- **ACTION ITEM**
In the entries below, find every line with the string "Push" and copy it.
________________________________________
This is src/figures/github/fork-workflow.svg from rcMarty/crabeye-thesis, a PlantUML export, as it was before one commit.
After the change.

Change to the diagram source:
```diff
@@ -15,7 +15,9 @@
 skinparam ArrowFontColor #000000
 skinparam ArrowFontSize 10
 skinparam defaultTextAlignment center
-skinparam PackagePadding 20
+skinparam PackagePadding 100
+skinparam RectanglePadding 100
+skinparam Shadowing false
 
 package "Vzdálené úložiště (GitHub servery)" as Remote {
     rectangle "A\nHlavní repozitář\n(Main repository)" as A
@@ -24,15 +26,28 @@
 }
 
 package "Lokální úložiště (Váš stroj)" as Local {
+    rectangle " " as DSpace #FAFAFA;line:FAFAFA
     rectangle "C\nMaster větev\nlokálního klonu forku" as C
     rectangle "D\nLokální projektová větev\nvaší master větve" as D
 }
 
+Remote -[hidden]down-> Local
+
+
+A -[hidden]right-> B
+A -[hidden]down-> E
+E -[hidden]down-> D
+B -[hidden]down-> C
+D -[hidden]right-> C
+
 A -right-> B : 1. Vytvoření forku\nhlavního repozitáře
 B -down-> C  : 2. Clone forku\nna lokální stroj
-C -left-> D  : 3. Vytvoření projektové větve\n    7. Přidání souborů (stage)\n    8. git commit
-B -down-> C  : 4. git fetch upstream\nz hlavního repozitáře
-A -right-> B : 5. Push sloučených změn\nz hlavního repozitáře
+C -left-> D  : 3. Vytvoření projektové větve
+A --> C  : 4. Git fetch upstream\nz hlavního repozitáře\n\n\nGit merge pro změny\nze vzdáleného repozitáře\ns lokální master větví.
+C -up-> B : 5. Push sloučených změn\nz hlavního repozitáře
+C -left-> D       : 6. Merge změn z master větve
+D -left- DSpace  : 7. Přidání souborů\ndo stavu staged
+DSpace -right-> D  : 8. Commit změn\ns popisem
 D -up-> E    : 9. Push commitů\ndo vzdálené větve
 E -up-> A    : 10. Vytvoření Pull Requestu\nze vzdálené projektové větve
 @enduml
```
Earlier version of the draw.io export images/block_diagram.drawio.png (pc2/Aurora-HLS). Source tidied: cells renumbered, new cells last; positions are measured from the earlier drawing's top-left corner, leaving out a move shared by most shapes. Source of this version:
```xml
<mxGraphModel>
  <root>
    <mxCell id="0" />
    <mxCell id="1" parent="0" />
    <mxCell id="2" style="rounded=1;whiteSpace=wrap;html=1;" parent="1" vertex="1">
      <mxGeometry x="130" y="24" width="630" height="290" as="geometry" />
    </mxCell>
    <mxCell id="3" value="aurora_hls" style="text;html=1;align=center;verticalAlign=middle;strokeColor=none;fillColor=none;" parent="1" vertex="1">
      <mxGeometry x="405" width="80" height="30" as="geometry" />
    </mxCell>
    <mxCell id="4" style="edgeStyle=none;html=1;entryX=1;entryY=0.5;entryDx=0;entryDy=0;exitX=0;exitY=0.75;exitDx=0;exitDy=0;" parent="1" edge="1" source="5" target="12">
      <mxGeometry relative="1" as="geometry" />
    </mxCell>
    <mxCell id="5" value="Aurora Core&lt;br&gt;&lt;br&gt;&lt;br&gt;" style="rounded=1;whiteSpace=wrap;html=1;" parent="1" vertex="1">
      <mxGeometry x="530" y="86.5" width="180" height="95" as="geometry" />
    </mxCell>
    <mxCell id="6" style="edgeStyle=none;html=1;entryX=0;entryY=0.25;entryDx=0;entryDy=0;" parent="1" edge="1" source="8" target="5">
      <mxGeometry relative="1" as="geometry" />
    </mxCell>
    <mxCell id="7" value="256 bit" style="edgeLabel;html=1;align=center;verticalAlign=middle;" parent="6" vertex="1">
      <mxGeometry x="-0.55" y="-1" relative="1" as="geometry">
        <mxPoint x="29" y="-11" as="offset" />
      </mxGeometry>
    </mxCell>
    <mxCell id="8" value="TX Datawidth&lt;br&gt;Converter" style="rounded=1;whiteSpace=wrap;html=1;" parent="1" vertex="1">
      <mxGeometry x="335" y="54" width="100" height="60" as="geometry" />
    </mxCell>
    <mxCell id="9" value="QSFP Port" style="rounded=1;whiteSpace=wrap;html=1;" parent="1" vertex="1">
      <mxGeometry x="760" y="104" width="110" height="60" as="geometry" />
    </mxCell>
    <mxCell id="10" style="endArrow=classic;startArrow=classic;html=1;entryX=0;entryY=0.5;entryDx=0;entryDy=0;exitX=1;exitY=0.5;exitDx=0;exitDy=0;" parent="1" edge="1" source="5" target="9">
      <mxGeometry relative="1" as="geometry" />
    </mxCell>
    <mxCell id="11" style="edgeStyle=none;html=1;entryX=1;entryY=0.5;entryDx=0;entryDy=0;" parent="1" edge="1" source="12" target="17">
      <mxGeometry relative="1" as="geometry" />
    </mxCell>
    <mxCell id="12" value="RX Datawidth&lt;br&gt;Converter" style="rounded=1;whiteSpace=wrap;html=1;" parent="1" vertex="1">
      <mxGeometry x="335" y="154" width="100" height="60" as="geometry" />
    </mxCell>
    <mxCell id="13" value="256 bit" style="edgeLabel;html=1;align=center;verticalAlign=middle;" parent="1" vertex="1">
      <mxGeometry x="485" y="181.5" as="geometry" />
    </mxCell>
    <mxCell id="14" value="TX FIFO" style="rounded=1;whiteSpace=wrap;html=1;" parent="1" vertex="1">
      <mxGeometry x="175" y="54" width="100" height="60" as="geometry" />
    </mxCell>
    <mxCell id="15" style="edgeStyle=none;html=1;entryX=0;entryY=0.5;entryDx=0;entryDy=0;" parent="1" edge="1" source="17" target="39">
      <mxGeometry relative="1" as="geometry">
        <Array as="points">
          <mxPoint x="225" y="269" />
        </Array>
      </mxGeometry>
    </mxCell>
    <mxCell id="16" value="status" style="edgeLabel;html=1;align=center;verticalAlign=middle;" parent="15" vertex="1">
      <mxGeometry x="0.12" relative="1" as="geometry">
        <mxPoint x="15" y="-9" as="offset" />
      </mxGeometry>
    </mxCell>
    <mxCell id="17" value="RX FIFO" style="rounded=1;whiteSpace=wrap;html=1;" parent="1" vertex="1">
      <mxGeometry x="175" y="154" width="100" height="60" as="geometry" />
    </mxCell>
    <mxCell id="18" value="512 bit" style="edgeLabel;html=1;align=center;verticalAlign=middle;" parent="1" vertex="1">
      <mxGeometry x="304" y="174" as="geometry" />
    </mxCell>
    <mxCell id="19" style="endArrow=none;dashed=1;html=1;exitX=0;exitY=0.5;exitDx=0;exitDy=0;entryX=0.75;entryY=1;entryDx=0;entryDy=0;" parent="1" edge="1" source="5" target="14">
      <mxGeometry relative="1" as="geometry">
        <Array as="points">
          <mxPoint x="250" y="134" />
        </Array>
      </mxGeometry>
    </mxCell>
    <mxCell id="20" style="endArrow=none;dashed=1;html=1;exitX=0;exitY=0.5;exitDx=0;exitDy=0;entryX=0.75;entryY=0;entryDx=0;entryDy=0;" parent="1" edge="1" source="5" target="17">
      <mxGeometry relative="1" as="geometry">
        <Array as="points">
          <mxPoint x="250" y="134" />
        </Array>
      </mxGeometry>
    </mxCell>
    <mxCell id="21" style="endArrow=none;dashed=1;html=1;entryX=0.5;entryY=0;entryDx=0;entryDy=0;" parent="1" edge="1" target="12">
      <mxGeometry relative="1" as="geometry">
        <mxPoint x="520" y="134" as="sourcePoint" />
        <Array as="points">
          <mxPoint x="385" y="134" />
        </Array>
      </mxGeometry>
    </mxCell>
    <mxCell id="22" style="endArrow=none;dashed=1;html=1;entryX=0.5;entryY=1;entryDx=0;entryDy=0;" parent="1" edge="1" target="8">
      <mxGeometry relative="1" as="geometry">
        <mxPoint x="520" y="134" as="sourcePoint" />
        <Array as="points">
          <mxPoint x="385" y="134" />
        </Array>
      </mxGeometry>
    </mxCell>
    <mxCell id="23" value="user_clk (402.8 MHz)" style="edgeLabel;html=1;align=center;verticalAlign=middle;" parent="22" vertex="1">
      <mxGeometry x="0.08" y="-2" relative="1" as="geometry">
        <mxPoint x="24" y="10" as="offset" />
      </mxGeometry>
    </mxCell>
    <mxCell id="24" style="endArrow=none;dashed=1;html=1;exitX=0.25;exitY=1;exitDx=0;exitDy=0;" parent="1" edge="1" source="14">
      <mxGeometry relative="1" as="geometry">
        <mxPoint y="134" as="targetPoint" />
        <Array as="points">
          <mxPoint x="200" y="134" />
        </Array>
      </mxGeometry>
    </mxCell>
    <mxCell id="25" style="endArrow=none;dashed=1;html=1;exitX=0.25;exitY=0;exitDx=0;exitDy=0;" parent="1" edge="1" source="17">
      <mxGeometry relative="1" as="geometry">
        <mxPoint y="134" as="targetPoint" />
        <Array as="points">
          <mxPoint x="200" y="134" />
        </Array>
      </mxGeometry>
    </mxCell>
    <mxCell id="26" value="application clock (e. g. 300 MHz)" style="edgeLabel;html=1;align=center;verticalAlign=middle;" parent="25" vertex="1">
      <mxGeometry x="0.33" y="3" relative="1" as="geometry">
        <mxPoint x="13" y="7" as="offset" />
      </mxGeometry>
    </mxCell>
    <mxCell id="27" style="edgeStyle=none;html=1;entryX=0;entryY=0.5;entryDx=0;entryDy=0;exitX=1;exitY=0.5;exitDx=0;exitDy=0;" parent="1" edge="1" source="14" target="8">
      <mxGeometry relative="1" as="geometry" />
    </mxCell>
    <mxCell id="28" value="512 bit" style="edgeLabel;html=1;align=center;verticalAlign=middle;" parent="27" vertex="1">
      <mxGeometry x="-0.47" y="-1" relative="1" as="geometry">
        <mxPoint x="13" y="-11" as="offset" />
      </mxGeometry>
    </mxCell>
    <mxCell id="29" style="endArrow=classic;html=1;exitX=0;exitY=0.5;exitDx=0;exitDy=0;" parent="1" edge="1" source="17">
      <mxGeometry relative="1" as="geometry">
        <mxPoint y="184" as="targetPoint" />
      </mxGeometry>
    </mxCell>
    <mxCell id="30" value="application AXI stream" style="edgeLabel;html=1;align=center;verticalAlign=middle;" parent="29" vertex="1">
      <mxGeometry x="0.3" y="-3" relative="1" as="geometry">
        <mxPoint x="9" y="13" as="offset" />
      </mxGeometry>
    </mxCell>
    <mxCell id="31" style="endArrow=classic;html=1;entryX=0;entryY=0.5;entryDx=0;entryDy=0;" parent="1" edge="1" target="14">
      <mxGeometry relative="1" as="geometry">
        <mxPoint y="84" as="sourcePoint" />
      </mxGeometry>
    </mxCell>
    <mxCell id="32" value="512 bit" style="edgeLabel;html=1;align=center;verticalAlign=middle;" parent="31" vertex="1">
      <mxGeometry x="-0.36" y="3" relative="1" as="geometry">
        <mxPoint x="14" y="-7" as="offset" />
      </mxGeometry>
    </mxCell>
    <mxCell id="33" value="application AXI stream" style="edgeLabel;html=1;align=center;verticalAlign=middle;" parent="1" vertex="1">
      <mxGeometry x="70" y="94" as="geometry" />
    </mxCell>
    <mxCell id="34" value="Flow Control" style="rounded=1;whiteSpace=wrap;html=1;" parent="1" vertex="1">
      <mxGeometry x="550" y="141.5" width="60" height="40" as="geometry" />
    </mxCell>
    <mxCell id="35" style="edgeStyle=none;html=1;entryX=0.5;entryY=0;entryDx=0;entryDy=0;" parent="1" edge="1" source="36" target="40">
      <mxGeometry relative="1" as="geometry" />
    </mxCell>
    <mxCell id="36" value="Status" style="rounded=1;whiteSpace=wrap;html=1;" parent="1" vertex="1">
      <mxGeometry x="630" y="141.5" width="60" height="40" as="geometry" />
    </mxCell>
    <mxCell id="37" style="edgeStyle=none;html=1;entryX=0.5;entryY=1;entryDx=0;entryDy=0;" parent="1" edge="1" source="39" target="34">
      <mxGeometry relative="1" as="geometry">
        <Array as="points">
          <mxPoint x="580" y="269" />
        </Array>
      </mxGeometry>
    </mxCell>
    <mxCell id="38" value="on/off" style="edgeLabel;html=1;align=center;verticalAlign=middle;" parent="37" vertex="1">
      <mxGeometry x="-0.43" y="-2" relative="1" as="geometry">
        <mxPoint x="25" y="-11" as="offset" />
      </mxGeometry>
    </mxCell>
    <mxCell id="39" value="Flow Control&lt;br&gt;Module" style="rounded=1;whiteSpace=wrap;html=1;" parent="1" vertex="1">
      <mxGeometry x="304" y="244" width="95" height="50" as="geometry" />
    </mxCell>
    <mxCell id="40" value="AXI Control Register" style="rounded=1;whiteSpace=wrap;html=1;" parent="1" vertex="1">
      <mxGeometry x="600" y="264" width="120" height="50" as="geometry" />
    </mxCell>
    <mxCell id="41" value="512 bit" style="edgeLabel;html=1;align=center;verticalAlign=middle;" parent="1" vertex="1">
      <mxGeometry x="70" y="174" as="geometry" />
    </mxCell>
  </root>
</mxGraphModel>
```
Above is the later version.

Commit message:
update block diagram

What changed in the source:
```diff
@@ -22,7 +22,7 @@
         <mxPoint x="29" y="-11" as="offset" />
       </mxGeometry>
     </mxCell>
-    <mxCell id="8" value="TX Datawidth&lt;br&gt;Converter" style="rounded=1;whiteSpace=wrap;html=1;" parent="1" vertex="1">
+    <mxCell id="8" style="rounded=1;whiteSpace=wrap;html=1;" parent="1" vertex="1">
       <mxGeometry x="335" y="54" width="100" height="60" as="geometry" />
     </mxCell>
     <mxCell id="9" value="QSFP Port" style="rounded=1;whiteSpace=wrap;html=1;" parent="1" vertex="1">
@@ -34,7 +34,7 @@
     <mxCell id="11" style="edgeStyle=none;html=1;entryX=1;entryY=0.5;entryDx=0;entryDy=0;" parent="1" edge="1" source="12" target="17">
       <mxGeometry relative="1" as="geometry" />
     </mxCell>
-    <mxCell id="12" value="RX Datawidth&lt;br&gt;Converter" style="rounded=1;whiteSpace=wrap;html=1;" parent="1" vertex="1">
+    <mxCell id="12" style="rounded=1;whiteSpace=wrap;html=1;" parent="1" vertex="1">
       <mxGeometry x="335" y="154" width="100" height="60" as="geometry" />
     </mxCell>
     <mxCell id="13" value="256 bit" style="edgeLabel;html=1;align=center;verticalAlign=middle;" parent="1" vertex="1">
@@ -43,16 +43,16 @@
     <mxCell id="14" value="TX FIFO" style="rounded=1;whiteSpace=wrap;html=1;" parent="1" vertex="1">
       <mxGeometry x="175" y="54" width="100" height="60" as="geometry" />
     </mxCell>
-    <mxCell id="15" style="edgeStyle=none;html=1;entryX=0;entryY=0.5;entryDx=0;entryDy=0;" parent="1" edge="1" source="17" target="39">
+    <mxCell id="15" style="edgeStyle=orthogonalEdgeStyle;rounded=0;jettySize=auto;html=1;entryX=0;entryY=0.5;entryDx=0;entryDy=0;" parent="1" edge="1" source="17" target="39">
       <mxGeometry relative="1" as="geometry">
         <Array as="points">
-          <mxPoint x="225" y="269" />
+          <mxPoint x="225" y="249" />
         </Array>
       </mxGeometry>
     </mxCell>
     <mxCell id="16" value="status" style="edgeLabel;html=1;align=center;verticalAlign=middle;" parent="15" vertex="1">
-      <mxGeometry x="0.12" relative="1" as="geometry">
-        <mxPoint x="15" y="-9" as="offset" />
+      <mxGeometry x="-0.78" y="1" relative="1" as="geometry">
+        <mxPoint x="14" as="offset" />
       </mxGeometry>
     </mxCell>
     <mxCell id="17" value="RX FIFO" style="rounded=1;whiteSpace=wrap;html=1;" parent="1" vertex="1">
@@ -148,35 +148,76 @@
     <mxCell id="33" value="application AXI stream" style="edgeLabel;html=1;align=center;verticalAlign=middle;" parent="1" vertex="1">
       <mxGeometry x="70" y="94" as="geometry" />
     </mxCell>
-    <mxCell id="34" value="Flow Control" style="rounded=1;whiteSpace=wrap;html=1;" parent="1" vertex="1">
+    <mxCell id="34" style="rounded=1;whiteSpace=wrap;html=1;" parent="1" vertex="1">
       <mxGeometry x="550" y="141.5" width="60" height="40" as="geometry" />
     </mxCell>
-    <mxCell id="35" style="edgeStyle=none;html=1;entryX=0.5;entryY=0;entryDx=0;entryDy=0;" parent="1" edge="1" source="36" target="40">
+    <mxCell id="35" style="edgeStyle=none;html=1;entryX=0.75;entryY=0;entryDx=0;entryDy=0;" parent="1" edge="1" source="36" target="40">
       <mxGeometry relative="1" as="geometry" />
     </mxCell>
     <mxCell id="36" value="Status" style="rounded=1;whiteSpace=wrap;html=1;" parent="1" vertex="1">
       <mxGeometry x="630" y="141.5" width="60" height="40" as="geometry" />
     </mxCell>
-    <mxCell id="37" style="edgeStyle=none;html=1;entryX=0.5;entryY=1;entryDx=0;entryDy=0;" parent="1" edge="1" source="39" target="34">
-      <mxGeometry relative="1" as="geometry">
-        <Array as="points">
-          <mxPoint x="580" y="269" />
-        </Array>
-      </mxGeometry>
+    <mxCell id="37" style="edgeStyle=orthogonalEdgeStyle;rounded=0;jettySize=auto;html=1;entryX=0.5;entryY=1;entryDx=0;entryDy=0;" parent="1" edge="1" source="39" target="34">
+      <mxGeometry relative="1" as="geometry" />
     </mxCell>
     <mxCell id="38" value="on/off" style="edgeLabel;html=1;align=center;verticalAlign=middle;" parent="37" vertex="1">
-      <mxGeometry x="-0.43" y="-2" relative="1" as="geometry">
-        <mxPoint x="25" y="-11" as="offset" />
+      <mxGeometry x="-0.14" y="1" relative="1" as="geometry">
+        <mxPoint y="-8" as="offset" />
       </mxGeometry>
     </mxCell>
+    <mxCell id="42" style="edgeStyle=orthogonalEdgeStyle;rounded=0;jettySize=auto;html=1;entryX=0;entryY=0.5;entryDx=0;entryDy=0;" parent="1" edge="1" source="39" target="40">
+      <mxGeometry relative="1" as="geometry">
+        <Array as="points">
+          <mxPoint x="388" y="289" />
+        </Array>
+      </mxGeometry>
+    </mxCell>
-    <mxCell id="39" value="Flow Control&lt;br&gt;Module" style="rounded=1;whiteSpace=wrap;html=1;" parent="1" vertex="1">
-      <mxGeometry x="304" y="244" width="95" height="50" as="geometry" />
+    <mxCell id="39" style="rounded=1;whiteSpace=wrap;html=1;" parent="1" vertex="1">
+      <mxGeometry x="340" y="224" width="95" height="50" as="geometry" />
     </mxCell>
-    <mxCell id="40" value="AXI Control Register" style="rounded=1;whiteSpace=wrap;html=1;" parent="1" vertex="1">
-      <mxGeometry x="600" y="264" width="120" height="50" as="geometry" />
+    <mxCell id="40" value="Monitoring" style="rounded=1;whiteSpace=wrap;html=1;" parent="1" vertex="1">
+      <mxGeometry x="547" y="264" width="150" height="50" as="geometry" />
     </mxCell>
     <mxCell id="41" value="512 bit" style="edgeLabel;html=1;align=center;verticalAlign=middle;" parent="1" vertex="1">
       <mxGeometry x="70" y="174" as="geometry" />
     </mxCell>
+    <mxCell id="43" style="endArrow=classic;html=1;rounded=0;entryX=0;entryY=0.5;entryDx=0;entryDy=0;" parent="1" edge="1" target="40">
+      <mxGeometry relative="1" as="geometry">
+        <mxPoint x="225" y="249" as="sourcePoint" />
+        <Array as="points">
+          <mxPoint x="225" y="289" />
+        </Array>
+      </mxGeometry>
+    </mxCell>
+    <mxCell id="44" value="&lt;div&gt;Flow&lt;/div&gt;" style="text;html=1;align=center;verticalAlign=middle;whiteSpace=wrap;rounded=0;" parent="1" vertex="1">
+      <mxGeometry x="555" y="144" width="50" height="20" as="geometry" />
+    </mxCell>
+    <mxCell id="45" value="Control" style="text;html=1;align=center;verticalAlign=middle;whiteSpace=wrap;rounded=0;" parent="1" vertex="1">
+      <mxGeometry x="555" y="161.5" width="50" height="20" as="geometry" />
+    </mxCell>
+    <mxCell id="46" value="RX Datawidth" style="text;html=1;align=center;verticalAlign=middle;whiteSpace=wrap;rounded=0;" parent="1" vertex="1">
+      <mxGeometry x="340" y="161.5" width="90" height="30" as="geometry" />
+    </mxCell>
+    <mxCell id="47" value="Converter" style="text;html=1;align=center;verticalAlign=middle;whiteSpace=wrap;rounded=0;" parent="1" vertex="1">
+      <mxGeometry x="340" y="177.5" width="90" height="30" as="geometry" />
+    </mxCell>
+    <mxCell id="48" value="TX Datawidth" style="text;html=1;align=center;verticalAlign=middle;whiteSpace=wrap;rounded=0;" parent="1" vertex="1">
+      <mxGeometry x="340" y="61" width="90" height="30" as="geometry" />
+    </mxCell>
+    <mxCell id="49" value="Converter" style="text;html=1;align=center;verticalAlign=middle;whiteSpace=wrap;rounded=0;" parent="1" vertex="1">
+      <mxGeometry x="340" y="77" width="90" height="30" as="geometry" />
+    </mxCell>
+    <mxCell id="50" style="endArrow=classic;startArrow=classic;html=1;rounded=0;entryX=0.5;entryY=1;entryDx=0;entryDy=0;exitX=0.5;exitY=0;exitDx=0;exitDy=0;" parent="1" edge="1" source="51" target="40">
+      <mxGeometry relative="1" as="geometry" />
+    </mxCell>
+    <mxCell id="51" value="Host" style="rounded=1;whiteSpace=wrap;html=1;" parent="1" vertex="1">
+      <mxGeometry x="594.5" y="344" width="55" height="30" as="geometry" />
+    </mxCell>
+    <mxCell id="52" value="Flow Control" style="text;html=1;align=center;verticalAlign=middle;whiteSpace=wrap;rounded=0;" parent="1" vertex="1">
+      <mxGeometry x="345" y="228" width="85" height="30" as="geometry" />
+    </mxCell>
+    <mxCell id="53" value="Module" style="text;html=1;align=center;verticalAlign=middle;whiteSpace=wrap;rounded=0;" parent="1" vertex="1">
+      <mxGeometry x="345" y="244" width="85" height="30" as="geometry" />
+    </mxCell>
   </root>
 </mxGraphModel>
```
________________________________________
- **SOLUTION BELOW**
-A -right-> B : 5. Push sloučených změn\nz hlavního repozitáře
+C -up-> B : 5. Push sloučených změn\nz hlavního repozitáře
 D -up-> E    : 9. Push commitů\ndo vzdálené větve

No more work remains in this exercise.